Following this news, Mark James, Security Specialist at IT Security firm ESET and Amichai Shulman, CTO of Imperva explains why Adobe Flash is targeted so often and what users should do to protect themselves.
Mark James, Security Specialist at IT Security, ESET:
“Since Flash is such a widely used plugin, it stands to reason that it will be one of the most targeted apps for vulnerability. If you want to affect as many people as possible then you need an application that a lot of users use and flash is one of them. This is an excellent example of why you should be very aware of updates for software not only operating systems. Checking to see if any updates are available and installing them immediately is the only way to help protect yourself in the minefield of the software world that we use today.
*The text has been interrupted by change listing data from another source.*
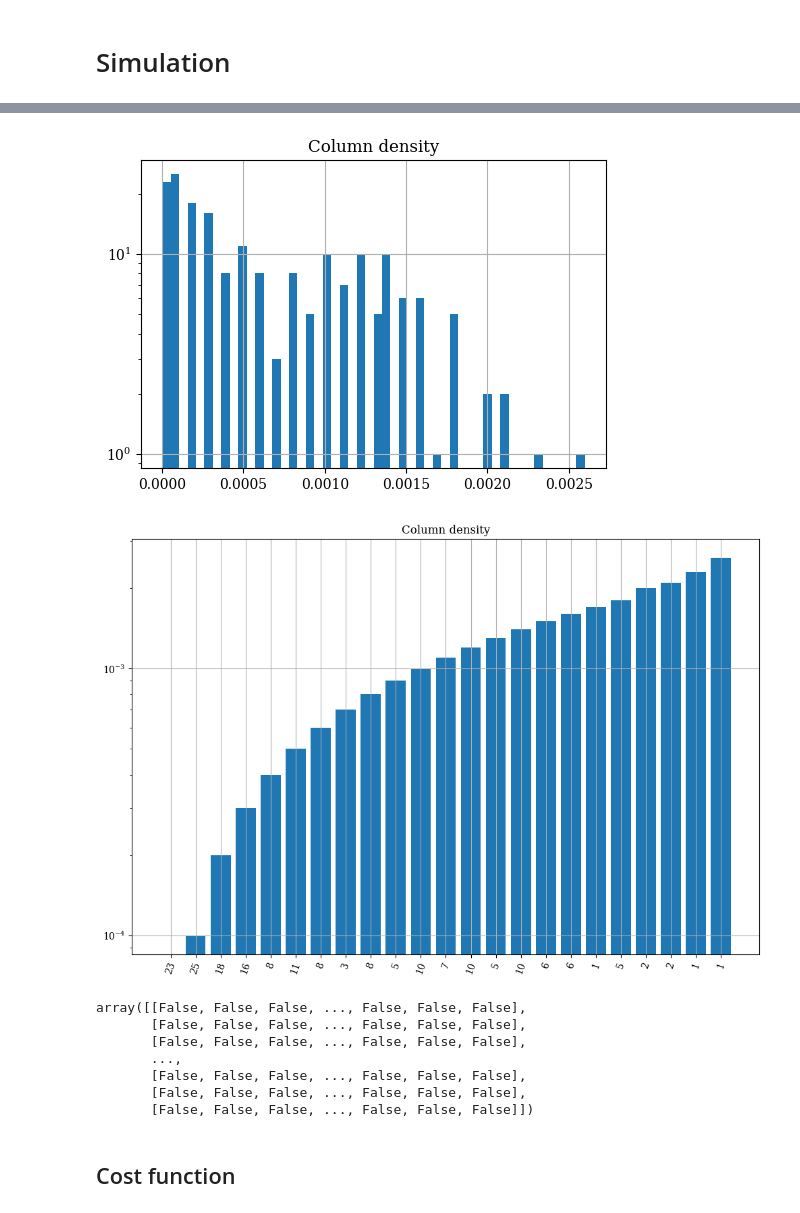
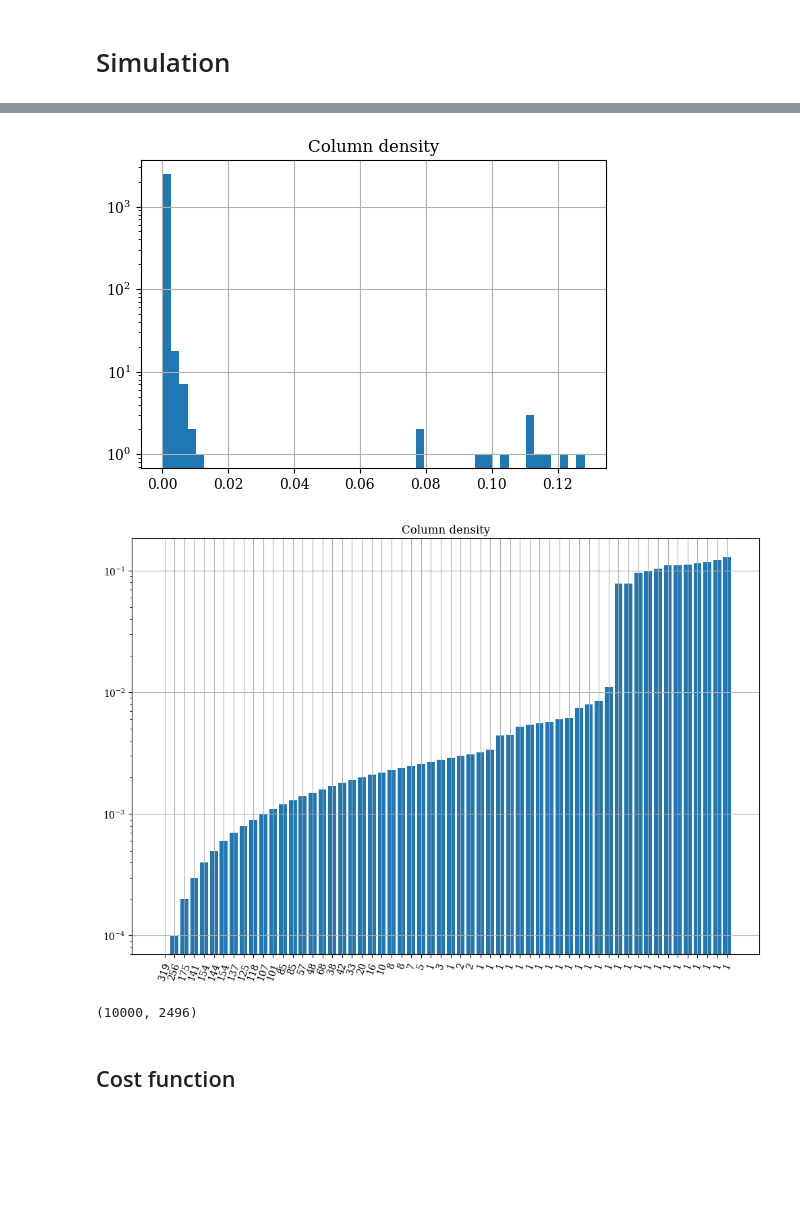
Before and after one commit to ratschlab/metagraph, a Jupyter notebook: analysis.ipynb, the cells around one changed output, grey strips where cells are left out. Drawn from its saved outputs; the diff is of its cells as text; code cells hidden in the pictures; blank space fills up the shorter version.

```diff
--- a/analysis.ipynb
+++ b/analysis.ipynb
@@ -174,0 +180,3 @@ stats.iloc[-15:]
+# %%
+stats = pd.read_csv('df_dump.csv', index_col=0)
+stats.head()
@@ -264,9 +279,5 @@ array([nan, nan, nan, ..., nan, nan, nan])
 # %%
 stats.sort_values('Density', inplace=True)
-densities = stats['Density'].values[stats['Density'] >= 0]
-
-num_rows = 10000
-
-cols = np.random.random((num_rows, len(densities))) <= densities
+stats = stats.loc[stats['Density'] >= 0]
 # %%
 plt.subplots(1, 1, figsize=(6, 4))
@@ -280,14 +291,18 @@ plt.show()
+# %%
+num_rows = 10000
+
+cols = np.random.random((num_rows, stats.shape[0])) <= stats['Density'].values
 # %%
-densities = sorted(cols.mean(0))
+densities = cols.mean(0)
 
 plt.subplots(1, 1, figsize=(6, 4))
-plt.hist(sorted(densities), bins=50)
+plt.hist(densities, bins=50)
 plt.title('Column density')
 plt.yscale('log')
 plt.grid()
 plt.show()
 # %% [output]
-[figure, old version]
+[figure, new version]
 # %%
 plt.subplots(1, 1, figsize=(12, 8))
 unique_densities = np.unique(densities)
@@ -300,17 +315,11 @@ plt.yscale('log')
 plt.grid()
 plt.show()
 # %% [output]
-[figure, old version]
+[figure, new version]
 # %%
-cols
+cols.shape
 # %% [output]
-array([[False, False, False, ..., False, False, False],
-       [False, False, False, ..., False, False, False],
-       [False, False, False, ..., False, False, False],
-       ...,
-       [False, False, False, ..., False, False, False],
-       [False, False, False, ..., False, False, False],
-       [False, False, False, ..., False, False, False]])
+(10000, 2496)
 # %% [markdown]
 ## Cost function
 # %%
```
Also changed, not shown: parts of 54 cells of this notebook.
There is an excellent link that everyone should save and use as often as they can to check to see the latest version of flash and more importantly see if their version is the same or needs updating.
I have shown the full link above and I request that you please be very careful of following links to update sites as these could sometimes be used to direct you to other malicious sites. I would personally recommend that you manually type the link to be absolutely sure if you have any concerns at all.”
Amichai Shulman, CTO, Imperva:
“This is a reminder that the average end user machine is extremely vulnerable to infection at any given point in time, even for individuals and organizations who carefully observe patching practices. It emphasizes what we believe is should be the moto for modern corporate information practices: you have been compromised, make sure it does not turn into a breach. What it means is that organizations must shift their security investments to solutions that protect their data from abuse rather than their end stations from being compromised.”